The Cosmopolitan Review: May 18 - May 24

Yvonne Delaney Mitchell | 5/18/2017, 11:50 a.m.
A torrential rainstorm one day a week and trees are in full bloom—and so is my hay fever.

A torrential rainstorm one day a week and trees are in full bloom—and so is my hay fever. But hey, it’s May. If it’s May then it must be time for Northside Center for Child Development’s annual gala. This year’s theme was “Unmasking Our Future,” and what better way to walk the walk than to raise beaucoup bucks for one of the worthiest causes known to mankind.

For seven decades, Northside Center has given children and their families the support they need to not only overcome adversity but also continue to thrive, dream and accomplish things they once thought were out of their reach. The event began with a Champagne reception and red carpet photo op in the reception hall at the Pierre Hotel, located at 61st Street and Fifth Avenue. Guests were then escorted up the grand staircase into the grand ballroom. Accommodations were easily arranged as 350 people were expected and 450 people showed up. Master of ceremonies was the effervescent Maurice DuBois, who introduced the Northside Center Afterschool Drummers, led by percussion instructor, Baba Don Eaton, in partnership with Harlem School of the Arts. The youngsters, who drummed with perfection, began the unmasking as the beats reached down into the depths of what Northside Center is all about.

Building on the inherent strengths of children and families, Northside Center’s rich history began with Drs. Kenneth and Mamie Phipps Clark in Harlem, in 1946. Their dedication and social science research ultimately changed education in America when one of their projects, known as the “Black/White Doll Study,” was admitted as evidence in the landmark 1954 U.S. Supreme Court case Brown v. Board of Education. The findings concluded that separate was not equal. The Clarks had unmasked the fact that poor self-esteem negatively affects the emotional and intellectual growth of children.

Today, Northside Center continues to unmask the layers that impede healthy growth, emotional stability and mental acumen. More than 4,000 children and families are served by Northside’s variety of programs, designed to meet the immediate needs and sustain future growth of all who pass through their doors. Speaking most eloquently was Thelma Dye, Ph.D., the Hilde L. Mosse executive director and CEO, who beams with pride about strides Northside has made over the years. First thanking her dedicated staff, she told of the myriad services that benefit children. From the Susan Patricof Head Start Center at East 111th Street, with centers also located in the Bronx and Brooklyn and at a new site on Allen Street, to the high-level enrichment programs partnered with American Ballet Theatre, to the 3- and 4-year-olds who are learning to code, Northside lives. Individual holistic services are provided for children from birth to age 5, unmasking the fact that nurturing makes a difference.

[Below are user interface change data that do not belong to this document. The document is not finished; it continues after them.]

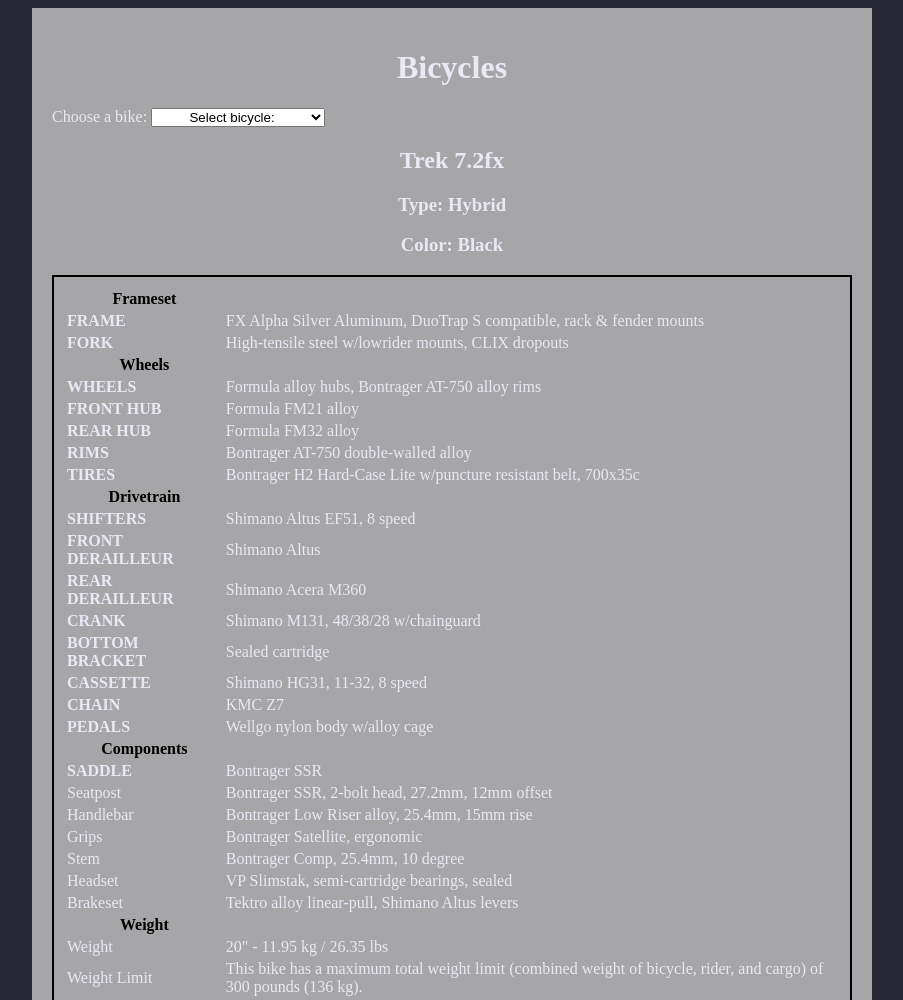
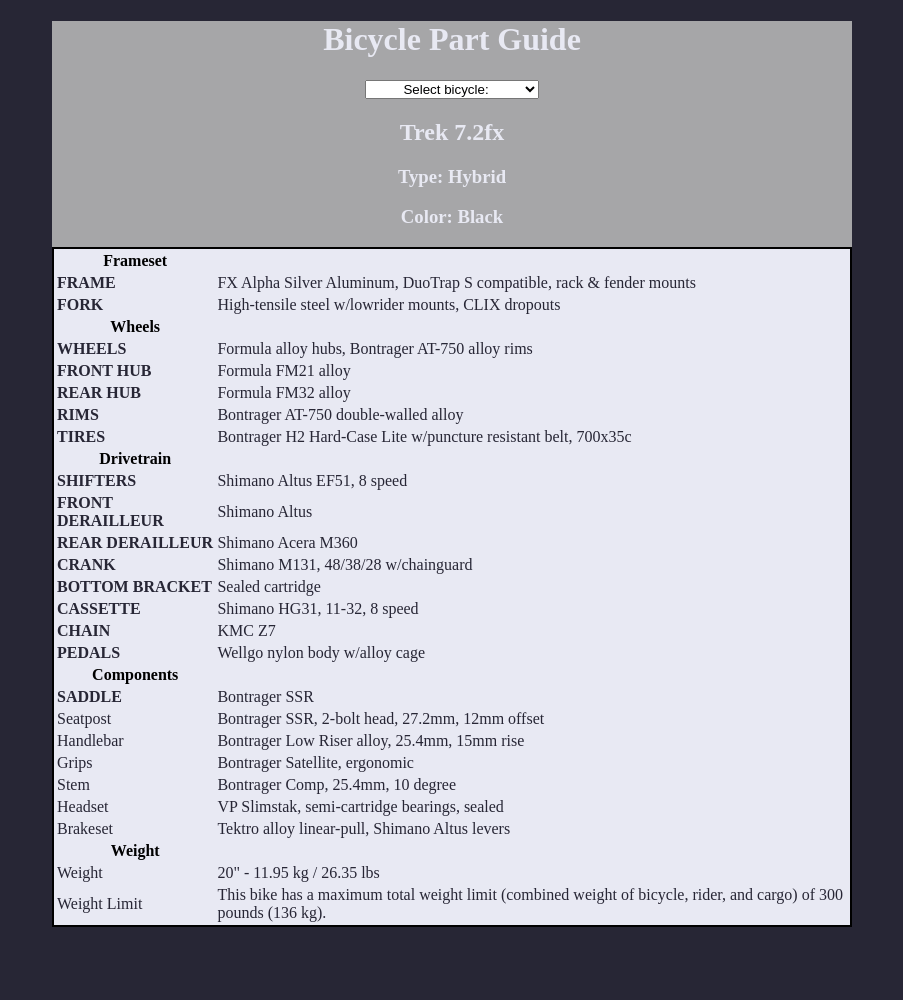
Before and after one commit to adambruce612/BicycleInfo, a plain HTML site: page index.html in a window 1280 px wide. Shown: the top 1000 px of the page, without its empty margins (188-1091 px from the left). After the commit the page ends 935 px from the top, so only its background shows below. Drawn offline with Linux system fonts and the light colour scheme.

Commit message:
Add files via upload

```diff
--- a/index.html
+++ b/index.html
@@ -3,13 +3,13 @@
 <head>
     <meta charset="UTF-8">
     <meta name="viewport" content="width=device-width, initial-scale=1.0">
-    <title>Bicycles</title>
+    <title>Bicycle Part Guide</title>
     <link rel="stylesheet" href="style/style.css">
 </head>
 <body>
   <div class="wrapper">
-    <h1>Bicycles</h1>
-    <label for="bike-select">Choose a bike:</label>
+    <h1>Bicycle Part Guide</h1>
+    <div id="select-menu">
       <select name="bike-select" id="bike-select">
         <option value="">Select bicycle:</option>
         <option value=trek>Trek 7.2fx</option>
@@ -18,6 +18,7 @@
         <option value="como">Specialized Como</option>
         <option value="townie">Electra Townie</option>
       </select>
+    </div>
     <div id="trek" class="visible">
       <h2>Trek 7.2fx</h2>
       <h3>Type: Hybrid</h3>
--- a/style/style.css
+++ b/style/style.css
@@ -8,8 +8,12 @@ body {
     background-color: #a6a6a8;
     margin: auto;
     color: #e8e9f3;
-    max-width: 800px;
-    padding: 20px;
+    max-width: 450px;
+}
+
+select {
+    display: block;
+    margin: auto;
 }
 
 h1, h2, h3 {
@@ -21,16 +25,33 @@ select {
 }
 
 table {
-    border: 2px solid black;
     margin: auto;
-    padding: 10px;
+    background-color: #e8e9f3;
+    color: #272635;
 }
 
 th {
     color: black;
 }
 
+tr {
+    border-bottom: 1px solid black;
+}
+
 .part-name {
     text-transform: uppercase;
     font-weight: bold;
 }
+
+@media (min-width: 450px)
+{
+    .wrapper {
+        max-width: 800px;
+    }
+
+    table {
+        border: 2px solid black;
+        padding: 2s0px;
+    }
+
+}
```
Lines whose indentation alone changed are shown as unchanged.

Gracing the stage was LaToya Tripp, a Northside parent from Brooklyn who brought her children to Northside at a very young age because of emotional and behavioral issues. She stated that after receiving the treatment, including nutrition for good mental health, her children are now thriving in mainstream classes and society. Being able to stand before a crowd and recount how she and her children went from hopelessness to fulfillment was the best Mother’s Day gift ever.

A Northside student told of how, with the help of Northside intervention, she rose from the ashes of despair to acceptance into Emory College, where there is no doubt she will succeed.

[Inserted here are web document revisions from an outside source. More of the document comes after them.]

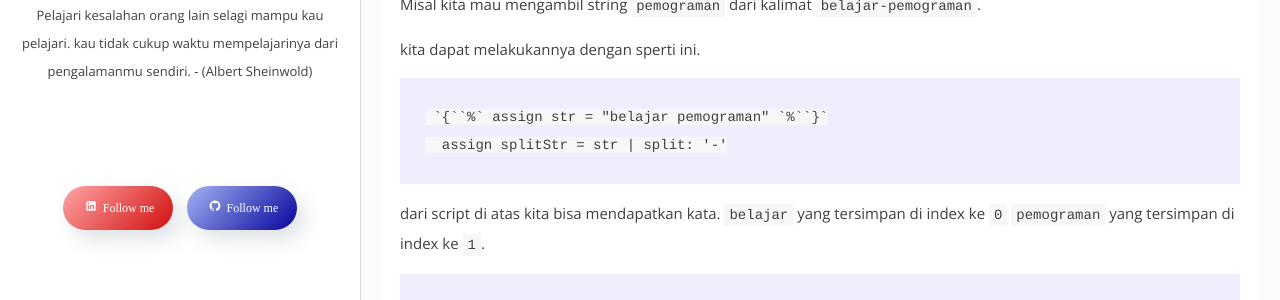
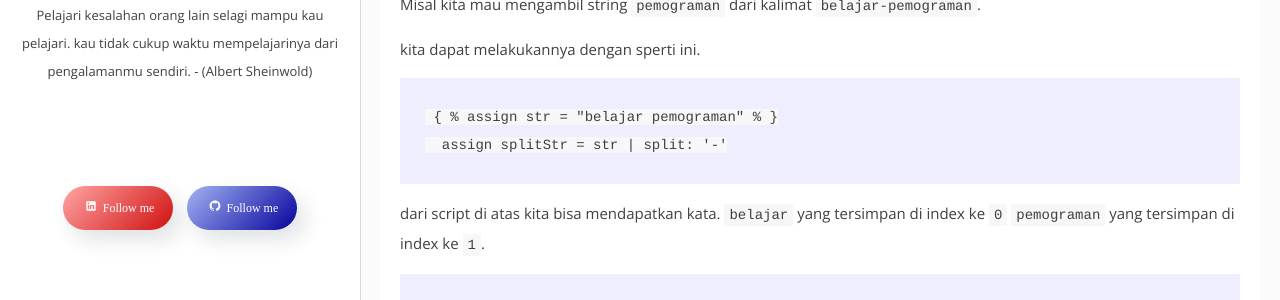
Before and after one commit to otnansirk/_myhistory, a Jekyll site: the page built from _posts/2019-10-02-cara-substring-di-liquid-_jekyll.md, in a window 1280 px wide and 962 px high. Shown: the part 255-555 px from the top of the window. Built offline with Jekyll 4.4.1, drawn with Linux system fonts in a browser that asks for light colours; some web fonts are replaced; comment, search, counter and statistics services are not loaded.

````diff
--- a/_posts/2019-10-02-cara-substring-di-liquid-_jekyll.md
+++ b/_posts/2019-10-02-cara-substring-di-liquid-_jekyll.md
@@ -11,7 +11,7 @@ Misal kita mau mengambil string `pemograman` dari kalimat `belajar-pemograman`.<
 kita dapat melakukannya dengan sperti ini.<br>
 
 ```
- `{``%` assign str = "belajar pemograman" `%``}`
+ { % assign str = "belajar pemograman" % }
   assign splitStr = str | split: '-'
 ```
 dari script di atas kita bisa mendapatkan kata.
````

This year the 2017 Community Commitment Award was given to Barbara Bartlett Sloan and Howard Sloan (in memoriam) for being among the most ardent and longstanding supporters of Northside. The Corporate Community Achievement Award was given to Howard M. Lorber, chairman of Douglas Elliman. Cynthia Foster Curry and Bruce Mosler both received the Corporate Community Achievement Award. Curry is president of Office Brokerage for Colliers USA, the world’s third-largest publicly traded real estate service company. Mosler is chairman of Global Brokerage of Cushman & Wakefield Inc., the world’s largest independent real estate services firm.

Did you know that in February 1973, Elvis Presley met Muhammad Ali in Las Vegas and during that meeting Elvis gave Ali a robe emblazoned with the words “The People’s Champion?’ Ali, in turn, gave Elvis a pair of boxing gloves inscribed “You’re the Greatest.” Also in the news, congratulations to Eva Hudgins, daughter of A.C. Hudgins Jr., who got married at the family’s home in Sag Harbor. Who could forget Dorothy Hudgins, a wonderful hostess, who lived on West 95th Street in the house with an indoor swimming pool?

The building currently housing Chez Lucienne and Gin Fizz is for sale. With three stories, something fabulous could happen here. I am surprised there is even time for the for sale sign to go up.

Until next week … kisses.